By Mike Mastromatteo
The Interim

Pro-lifers are undecided as to the impact of a Manitoba court decision that allows an elderly man to escape punishment in the assisted suicide of his terminally ill wife.

Bert Doerksen, 81, of Winnipeg, admitted to killing his 78-year-old wife Susan in November, 1997, by placing her in the family car and leaving the engine running as the car sat in the garage. Mrs. Doerksen, who suffered from cancer, osteoarthritis and heart disease, was in constant pain and had expressed a desire to die.

The case was scheduled to go to trial in Manitoba August 1, but on July 28, Mr. Justice Nathan Nurgitz ordered a stay of proceedings. The judge cited Doerksen’s advanced age and deteriorating health as justification for the ruling.

While a stay of proceedings does not clear Doerksen of any alleged wrongdoing, it is generally accepted that the case will not go any further.

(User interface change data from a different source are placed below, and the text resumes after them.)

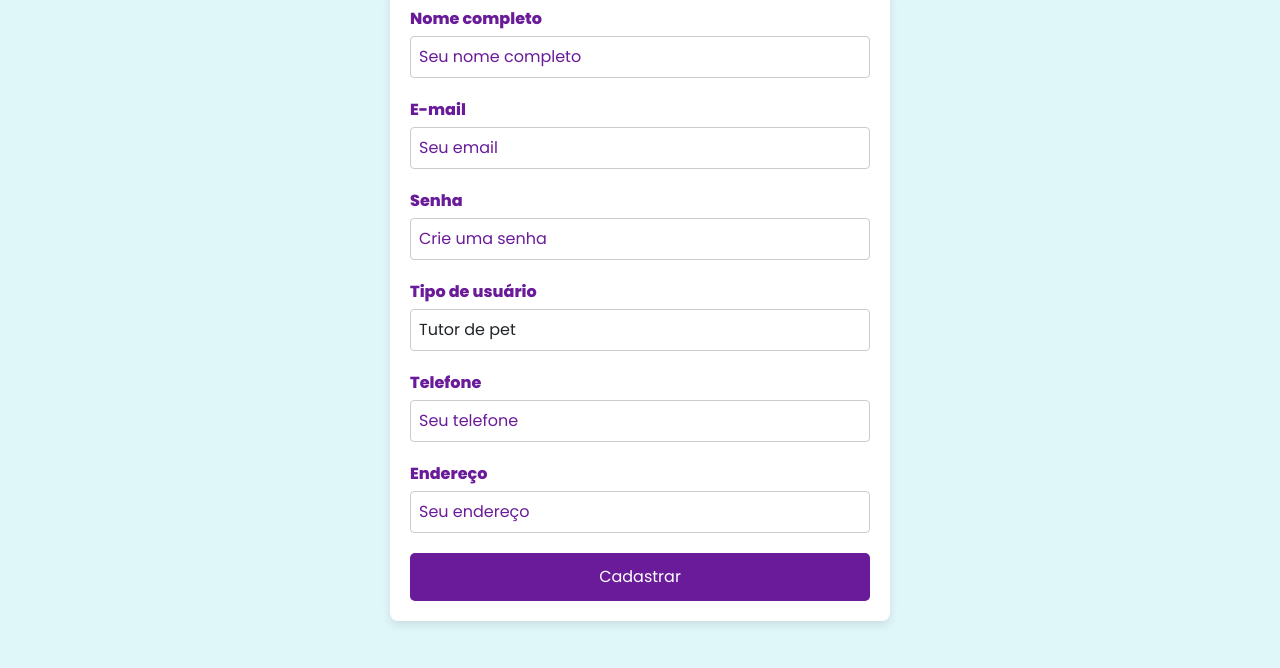
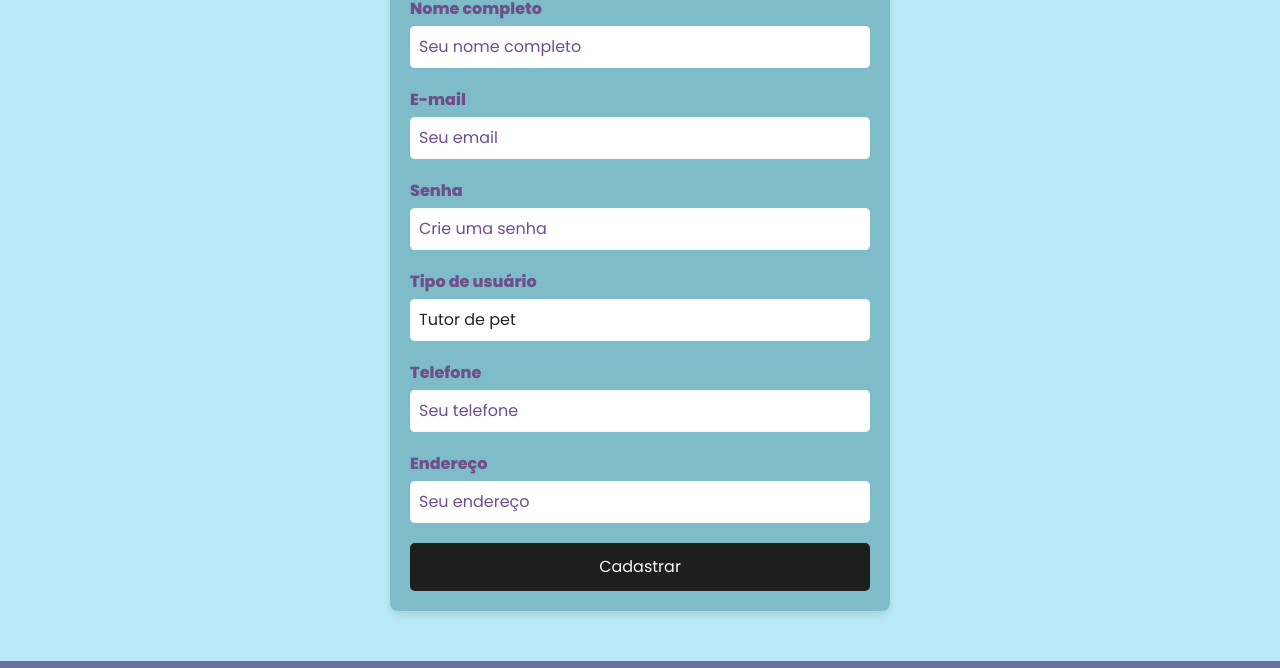
Before and after one commit to ICEI-PUC-Minas-PMV-ADS/pmv-ads-2024-1-e1-proj-web-t4-pmv-ads-2024-1-e1-proj-pet, a plain HTML site: page codigo-fonte/cadastro.html in a window 1280 px wide. Shown: the part 269-937 px from the top of the page. Drawn offline with Linux system fonts and the light colour scheme.

Commit message:
Atualizações no arquivo cadastro.css
Atualizações ainda não concluídas. Alguns elementos/cores/conteúdo foram atualizados em conformidade com a última versão do protótipo do trabalho no Figma

```diff
--- a/codigo-fonte/cadastro.html
+++ b/codigo-fonte/cadastro.html
@@ -25,19 +25,34 @@
     </header>
     <main>
       <div class="section form">
-            <h1>Cadastro de Usuário</h1>
         <form>
+          <h2>Cadastro</h2>
           <div class="form-group">
             <label for="nome">Nome completo</label>
-                    <input type="text" class="form-control" id="nome" placeholder="Seu nome completo">
+            <input
+              type="text"
+              class="form-control"
+              id="nome"
+              placeholder="Seu nome completo"
+            />
           </div>
           <div class="form-group">
             <label for="email">E-mail</label>
-                    <input type="email" class="form-control" id="email" placeholder="Seu email">
+            <input
+              type="email"
+              class="form-control"
+              id="email"
+              placeholder="Seu email"
+            />
           </div>
           <div class="form-group">
             <label for="senha">Senha</label>
-                    <input type="password" class="form-control" id="senha" placeholder="Crie uma senha">
+            <input
+              type="password"
+              class="form-control"
+              id="senha"
+              placeholder="Crie uma senha"
+            />
           </div>
           <div class="form-group">
             <label for="tipoUsuario">Tipo de usuário</label>
@@ -48,11 +63,21 @@
           </div>
           <div class="form-group">
             <label for="telefone">Telefone</label>
-                    <input type="text" class="form-control" id="telefone" placeholder="Seu telefone">
+            <input
+              type="text"
+              class="form-control"
+              id="telefone"
+              placeholder="Seu telefone"
+            />
           </div>
           <div class="form-group">
             <label for="endereco">Endereço</label>
-                    <input type="text" class="form-control" id="endereco" placeholder="Seu endereço">
+            <input
+              type="text"
+              class="form-control"
+              id="endereco"
+              placeholder="Seu endereço"
+            />
           </div>
           <button type="submit" class="btn btn-primary">Cadastrar</button>
         </form>
--- a/codigo-fonte/css/cadastro.css
+++ b/codigo-fonte/css/cadastro.css
@@ -1,16 +1,3 @@
-:root {
-    --azul-claro: #e0f7fa;
-    --roxo-escuro: #6a1b9a;
-    --branco: #ffffff;
-    --azul-escuro: #0d47a1;
-  }
-
-  body {
-    font-family: Arial, sans-serif;
-    background-color: #f0f0f0;
-    color: #333;
-  }
-
 div.form {
   display: flex;
   flex-direction: column;
@@ -25,9 +12,9 @@
   width: 100%;
   max-width: 500px;
   margin: 0 auto;
-    background: #fff;
+  background-color: var(--azul-escuro);
   padding: 20px;
-    box-shadow: 0 4px 8px rgba(0,0,0,0.1);
+  box-shadow: 0 4px 8px rgba(0, 0, 0, 0.1);
   border-radius: 8px;
 }
 
@@ -38,12 +25,13 @@
   color: var(--roxo-escuro);
 }
 
-  .form input, .form select {
+.form input,
+.form select {
   width: 100%;
   padding: 8px;
   margin-bottom: 20px;
   border-radius: 4px;
-    border: 1px solid #ccc;
+  border: 1px solid var(--branco);
 }
 
 .form button {
@@ -51,6 +39,7 @@
   padding: 12px;
   font-size: 16px;
   margin-top: 10px;
+  background-color: var(--preto);
 }
 
 .form button:hover {
```
Lines whose indentation alone changed are shown as unchanged.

Since taking the action against his wife nearly three years ago, Doerksen has expressed a desire to have the Crown drop all charges against him. “I wish they [the courts] would stop hounding me,” Doerksen has said to various media.

In a statement released prior to the stay of proceedings order, Marie-Jo Laroche, executive director of the Life League of Manitoba, said Doerksen’s deteriorating health is no excuse for justice not being served.

“The focus must remain not on Mr. Doerksen’s health, but on whether there is enough evidence to ‘reasonably’ expect to secure a conviction, which, in this case, prosecutors obviously believe they have,” Laroche said.

She also suggested that “terminating anyone’s life,” whether motivated by compassion or a judgment as to an ill person’s productivity or quality of life, should still be seen as murder.

Laroche said officials with Manitoba’s League of Persons with Disabilities supported prosecution for Doerksen, despite his age and failing health. That organization has said that if charges are dropped in the Doerksen case, it sends a message that society can tolerate so-called compassionate homicide.

Alex Schadenberg, executive director of the Euthanasia Prevention Coalition of Ontario, told the National Post newspaper July 28 that he is not concerned about a precedent being set in the Doerksen case. He added however, that relaxed attitudes to assisted suicide will open the door to decreased protection for those who are vulnerable or disabled.